**Task objective**
A single figure is wanted: the count of lines below containing the string "instanceof".

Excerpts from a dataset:
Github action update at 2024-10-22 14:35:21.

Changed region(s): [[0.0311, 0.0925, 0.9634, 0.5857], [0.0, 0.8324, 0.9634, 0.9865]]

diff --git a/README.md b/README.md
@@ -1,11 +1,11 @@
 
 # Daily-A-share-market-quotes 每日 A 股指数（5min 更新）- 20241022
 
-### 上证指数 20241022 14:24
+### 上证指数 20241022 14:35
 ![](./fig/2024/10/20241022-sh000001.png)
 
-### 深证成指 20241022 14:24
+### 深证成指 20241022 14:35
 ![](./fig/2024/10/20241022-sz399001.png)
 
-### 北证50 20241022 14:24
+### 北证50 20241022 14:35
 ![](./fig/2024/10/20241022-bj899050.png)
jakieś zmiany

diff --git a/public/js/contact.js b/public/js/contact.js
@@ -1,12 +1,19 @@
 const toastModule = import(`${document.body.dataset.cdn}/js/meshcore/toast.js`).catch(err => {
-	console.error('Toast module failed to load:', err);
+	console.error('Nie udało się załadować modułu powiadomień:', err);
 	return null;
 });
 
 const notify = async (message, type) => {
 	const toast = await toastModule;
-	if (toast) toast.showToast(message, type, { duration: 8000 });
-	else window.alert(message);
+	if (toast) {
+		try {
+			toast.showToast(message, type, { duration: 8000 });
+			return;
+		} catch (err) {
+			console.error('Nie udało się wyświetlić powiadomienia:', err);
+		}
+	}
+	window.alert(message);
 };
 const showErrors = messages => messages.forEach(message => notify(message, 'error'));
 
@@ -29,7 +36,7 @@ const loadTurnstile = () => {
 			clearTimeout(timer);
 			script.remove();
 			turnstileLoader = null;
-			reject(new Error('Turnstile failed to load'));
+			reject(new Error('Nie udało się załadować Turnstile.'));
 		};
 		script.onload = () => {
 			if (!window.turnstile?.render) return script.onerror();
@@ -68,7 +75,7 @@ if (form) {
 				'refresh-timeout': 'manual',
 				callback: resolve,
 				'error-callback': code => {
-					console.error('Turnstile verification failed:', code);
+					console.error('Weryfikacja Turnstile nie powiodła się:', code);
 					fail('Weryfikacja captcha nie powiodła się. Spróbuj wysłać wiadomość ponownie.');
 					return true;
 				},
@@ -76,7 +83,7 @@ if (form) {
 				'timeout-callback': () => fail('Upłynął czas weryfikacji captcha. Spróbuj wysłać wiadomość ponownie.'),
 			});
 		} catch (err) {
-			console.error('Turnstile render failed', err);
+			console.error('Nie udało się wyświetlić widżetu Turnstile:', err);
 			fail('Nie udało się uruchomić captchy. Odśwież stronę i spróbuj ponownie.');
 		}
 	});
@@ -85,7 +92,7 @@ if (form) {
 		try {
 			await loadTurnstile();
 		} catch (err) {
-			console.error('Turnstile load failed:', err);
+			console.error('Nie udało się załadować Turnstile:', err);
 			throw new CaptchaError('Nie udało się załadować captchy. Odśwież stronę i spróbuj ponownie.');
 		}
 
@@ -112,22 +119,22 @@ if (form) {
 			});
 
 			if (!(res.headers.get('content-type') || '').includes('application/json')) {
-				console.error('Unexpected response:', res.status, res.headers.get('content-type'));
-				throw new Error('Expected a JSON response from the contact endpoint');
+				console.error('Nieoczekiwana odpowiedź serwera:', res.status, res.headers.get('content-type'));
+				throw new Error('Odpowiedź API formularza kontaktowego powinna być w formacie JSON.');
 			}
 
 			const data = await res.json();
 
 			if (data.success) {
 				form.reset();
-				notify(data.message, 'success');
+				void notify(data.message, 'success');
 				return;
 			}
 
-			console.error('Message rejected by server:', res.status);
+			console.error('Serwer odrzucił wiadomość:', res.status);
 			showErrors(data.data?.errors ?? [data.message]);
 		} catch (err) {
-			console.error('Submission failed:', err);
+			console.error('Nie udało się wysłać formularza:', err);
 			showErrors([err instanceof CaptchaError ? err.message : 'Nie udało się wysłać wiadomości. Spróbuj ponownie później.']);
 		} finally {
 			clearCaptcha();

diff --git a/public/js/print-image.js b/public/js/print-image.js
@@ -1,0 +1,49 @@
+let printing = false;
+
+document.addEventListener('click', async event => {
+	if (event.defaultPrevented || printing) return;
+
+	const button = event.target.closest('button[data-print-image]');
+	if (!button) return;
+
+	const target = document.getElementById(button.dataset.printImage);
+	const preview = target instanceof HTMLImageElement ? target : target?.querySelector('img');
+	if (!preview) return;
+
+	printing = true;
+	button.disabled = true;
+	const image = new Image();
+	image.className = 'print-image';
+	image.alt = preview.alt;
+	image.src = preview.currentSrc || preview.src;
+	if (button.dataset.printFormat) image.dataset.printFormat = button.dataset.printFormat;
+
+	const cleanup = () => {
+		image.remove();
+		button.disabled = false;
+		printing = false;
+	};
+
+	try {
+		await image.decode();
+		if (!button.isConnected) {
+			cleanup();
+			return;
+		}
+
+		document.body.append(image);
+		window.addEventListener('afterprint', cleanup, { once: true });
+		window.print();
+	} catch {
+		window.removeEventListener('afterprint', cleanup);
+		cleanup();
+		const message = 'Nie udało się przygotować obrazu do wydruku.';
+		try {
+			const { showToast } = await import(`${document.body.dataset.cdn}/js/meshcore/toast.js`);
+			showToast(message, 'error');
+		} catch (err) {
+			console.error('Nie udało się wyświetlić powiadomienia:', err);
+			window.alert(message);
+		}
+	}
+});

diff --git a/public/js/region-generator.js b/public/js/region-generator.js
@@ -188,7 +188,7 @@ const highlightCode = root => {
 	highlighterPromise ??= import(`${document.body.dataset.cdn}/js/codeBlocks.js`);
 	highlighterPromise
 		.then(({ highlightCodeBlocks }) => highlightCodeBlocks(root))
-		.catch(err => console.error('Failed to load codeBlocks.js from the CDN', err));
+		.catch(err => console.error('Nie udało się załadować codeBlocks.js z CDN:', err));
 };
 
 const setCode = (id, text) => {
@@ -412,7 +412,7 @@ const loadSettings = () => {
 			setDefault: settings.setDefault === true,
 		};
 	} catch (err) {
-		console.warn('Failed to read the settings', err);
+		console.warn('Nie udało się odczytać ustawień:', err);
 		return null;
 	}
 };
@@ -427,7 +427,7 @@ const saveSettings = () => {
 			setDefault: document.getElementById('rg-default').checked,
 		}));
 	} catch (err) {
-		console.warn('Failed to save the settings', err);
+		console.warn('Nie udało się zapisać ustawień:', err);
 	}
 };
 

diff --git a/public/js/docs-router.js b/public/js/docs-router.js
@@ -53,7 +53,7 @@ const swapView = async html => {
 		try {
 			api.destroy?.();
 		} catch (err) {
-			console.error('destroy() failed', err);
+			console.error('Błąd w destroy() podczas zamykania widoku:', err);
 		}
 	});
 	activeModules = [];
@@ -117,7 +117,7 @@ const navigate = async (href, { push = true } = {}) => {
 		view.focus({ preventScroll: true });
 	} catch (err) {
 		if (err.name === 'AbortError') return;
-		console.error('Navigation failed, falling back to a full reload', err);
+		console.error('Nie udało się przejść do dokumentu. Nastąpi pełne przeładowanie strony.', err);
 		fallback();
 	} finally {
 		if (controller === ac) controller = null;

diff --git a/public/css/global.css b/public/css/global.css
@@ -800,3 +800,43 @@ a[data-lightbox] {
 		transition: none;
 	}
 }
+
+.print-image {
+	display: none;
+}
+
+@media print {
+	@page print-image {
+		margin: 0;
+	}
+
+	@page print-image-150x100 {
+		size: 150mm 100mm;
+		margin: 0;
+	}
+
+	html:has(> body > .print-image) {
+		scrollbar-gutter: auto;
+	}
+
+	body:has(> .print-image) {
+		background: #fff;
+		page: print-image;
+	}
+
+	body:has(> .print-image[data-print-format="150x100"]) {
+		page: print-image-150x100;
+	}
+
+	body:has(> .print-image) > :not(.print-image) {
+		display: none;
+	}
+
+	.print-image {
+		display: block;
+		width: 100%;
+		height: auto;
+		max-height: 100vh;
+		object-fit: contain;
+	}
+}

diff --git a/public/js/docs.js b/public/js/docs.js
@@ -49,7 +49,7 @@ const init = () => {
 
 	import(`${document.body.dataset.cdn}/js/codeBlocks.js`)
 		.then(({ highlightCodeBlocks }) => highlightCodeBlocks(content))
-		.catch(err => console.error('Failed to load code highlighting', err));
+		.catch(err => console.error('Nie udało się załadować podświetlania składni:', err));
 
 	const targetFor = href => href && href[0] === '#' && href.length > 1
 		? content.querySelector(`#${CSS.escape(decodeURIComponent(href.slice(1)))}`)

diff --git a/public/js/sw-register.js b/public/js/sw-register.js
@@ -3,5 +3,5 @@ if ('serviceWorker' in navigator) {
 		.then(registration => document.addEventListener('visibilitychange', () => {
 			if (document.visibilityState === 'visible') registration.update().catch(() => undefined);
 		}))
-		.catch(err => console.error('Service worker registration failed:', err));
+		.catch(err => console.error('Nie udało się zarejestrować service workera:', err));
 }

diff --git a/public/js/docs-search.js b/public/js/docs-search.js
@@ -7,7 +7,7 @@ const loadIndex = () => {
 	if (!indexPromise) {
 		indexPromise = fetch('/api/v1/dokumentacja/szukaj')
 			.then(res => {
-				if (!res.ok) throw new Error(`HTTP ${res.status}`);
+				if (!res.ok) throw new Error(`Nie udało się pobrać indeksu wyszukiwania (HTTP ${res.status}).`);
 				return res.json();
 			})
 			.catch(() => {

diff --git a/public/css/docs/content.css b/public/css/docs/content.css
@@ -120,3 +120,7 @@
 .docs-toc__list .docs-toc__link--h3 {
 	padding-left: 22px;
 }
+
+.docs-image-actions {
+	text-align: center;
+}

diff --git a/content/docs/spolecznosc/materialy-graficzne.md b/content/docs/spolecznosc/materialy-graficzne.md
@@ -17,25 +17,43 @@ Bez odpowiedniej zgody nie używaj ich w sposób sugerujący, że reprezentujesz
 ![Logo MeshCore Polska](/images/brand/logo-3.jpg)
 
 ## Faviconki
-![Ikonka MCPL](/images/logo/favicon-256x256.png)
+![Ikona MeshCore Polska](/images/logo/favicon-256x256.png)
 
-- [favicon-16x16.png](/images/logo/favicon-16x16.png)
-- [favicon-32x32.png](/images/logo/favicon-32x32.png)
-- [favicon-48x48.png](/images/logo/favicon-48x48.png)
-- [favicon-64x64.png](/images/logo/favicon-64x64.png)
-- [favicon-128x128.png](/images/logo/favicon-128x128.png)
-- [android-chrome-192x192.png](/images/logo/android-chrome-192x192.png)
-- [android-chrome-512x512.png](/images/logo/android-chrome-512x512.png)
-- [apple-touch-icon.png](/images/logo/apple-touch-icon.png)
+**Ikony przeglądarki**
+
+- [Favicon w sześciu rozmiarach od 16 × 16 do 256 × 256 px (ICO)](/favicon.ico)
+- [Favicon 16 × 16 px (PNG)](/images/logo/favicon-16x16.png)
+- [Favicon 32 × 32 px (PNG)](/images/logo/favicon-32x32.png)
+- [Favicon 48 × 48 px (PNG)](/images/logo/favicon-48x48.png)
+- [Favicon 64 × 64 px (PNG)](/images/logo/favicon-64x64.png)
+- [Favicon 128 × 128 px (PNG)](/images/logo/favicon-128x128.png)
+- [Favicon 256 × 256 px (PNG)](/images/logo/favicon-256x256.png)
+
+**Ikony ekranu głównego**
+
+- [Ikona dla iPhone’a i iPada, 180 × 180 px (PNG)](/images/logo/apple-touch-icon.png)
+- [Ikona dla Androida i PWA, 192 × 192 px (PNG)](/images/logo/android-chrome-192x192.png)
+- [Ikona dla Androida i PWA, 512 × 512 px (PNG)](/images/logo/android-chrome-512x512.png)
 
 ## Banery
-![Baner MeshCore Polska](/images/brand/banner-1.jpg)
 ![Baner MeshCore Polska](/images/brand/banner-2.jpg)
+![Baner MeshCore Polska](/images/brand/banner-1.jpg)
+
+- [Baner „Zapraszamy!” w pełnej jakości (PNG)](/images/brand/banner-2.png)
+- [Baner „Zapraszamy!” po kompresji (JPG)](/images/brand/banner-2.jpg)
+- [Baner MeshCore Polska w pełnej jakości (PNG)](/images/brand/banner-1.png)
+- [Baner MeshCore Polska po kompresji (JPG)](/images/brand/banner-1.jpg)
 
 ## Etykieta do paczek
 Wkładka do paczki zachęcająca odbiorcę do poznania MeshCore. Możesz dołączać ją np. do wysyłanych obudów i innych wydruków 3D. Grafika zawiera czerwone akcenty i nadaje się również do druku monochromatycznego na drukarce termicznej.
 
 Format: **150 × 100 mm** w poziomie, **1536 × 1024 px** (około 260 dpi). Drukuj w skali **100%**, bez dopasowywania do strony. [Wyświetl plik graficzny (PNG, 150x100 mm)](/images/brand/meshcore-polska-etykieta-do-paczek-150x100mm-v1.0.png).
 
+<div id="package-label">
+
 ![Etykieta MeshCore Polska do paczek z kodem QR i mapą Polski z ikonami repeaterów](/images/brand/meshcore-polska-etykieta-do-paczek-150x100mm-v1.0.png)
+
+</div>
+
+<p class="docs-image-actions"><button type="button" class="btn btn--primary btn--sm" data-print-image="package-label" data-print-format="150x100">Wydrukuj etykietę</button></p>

**Result below**
2